I encountered hope tonight. In the dusky evening as I peered into my much cluttered garden shed looking for a rake, I stumbled over it—hope—not the rake. Not surprisingly so. To be honest, it happens every fall. But after such a tragic summer, I thought it might be different. Yes, I said tragic. Not a perennial was purchased. Nary a well-endowed sedum was divided. Melons shriveled on the vine. Japanese beetles skeletonized my porcelain berry vine. And I skulked in the house breathing in my stagnant air-conditioned air. It was not a summer for gardeners. Even this fall I’ve turned a cold shoulder to my yard. Purple cone flowers stand like charred aliens taunting me with their gazillions of seeds they will drop with the first mighty wind. Who cares—go ahead! Mats of iris tubers, their brown and sickly leaves pointing shriveled fingers to the sky, demand to be dug, divided, and put to bed in some soft, tilled earth. But I shove my hands deeper into my pockets, kick a rock out of the grass, and return to my stagnant furnace-heated air inside. I’m jaded.

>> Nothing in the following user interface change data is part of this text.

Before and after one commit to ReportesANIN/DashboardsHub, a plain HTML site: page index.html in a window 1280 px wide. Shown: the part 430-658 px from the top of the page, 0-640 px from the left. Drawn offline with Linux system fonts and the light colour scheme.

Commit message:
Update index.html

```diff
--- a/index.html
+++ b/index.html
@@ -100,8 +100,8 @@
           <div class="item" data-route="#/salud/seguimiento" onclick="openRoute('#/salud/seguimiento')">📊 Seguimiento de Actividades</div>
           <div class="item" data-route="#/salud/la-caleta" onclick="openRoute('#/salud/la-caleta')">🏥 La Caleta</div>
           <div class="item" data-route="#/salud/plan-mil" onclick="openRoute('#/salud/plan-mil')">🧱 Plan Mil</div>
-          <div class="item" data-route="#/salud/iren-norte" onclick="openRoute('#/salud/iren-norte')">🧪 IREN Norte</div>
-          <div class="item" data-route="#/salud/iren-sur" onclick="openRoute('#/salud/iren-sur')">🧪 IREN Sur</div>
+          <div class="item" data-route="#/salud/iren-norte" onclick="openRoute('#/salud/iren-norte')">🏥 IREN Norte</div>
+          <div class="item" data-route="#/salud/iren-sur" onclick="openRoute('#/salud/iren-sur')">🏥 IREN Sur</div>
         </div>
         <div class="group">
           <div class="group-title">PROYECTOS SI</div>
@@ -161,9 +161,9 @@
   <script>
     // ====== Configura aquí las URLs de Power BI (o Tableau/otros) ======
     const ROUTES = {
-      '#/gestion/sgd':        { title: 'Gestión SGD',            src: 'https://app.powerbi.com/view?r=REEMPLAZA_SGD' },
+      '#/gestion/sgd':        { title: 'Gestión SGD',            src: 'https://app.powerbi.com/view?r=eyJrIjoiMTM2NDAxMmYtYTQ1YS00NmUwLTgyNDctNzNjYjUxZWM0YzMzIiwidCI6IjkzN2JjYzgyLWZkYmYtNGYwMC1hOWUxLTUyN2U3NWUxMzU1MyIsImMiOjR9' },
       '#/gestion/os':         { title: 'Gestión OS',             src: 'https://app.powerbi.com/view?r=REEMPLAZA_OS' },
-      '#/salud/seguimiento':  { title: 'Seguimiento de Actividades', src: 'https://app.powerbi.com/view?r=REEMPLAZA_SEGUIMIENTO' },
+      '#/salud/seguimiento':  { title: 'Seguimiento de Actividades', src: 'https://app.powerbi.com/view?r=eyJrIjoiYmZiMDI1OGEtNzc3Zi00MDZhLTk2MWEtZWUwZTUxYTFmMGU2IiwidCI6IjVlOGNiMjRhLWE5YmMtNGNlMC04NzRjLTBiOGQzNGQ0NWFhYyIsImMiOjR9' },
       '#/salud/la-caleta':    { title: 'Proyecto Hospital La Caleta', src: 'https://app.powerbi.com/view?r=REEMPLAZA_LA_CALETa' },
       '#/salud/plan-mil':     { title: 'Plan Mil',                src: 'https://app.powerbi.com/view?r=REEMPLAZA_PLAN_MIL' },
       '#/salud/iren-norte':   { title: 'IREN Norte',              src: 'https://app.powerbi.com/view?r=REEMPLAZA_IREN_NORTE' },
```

But tonight, in search of a rake for my husband, I ventured into my shed. Remnants of the summer’s disappointments blocked the door—watering cans, garden stakes, grass seed, hoes and shovels. I tentatively picked through it hoping not to disturb spiders or mice. A dozen gangly tomato stakes battled me until I soundly banished them to a corner. Bending to gather and stack a train-wreck of plastic plant containers, I encountered hope peering back at me. Each of these containers had a plant tag still attached—Lady’s Mantle, Pink Wave Petunia, Munsted Lavendar , Rocket Snapdragon, Purple Penstemon. Ah, yes, such sweet friends in those soft, gentle days of early summer. Maybe next spring I’ll finish edging the bed with Lady’s Mantle. Hope. I reach to retrieve a cobwebby humming bird feeder and lift it to hang on a nail. Poor things. Maybe the sweet, red bee balm—a hummer’s favorite–will fare better next summer. Hope. I hang shovels, corral plant markers, stand watering cans in a tin-soldier row. Certainly next spring we’ll have apple blossoms, and the beetles won’t be so bad. Hope.
Albert Einstein once said, “Insanity is doing the same thing over and over again and expecting different results.” And maybe that’s a little bit the way gardening can be. I drive myself crazy every year coddling my cantaloupe, propping up my snap peas, and seeking revenge on horn worms. But I have hope.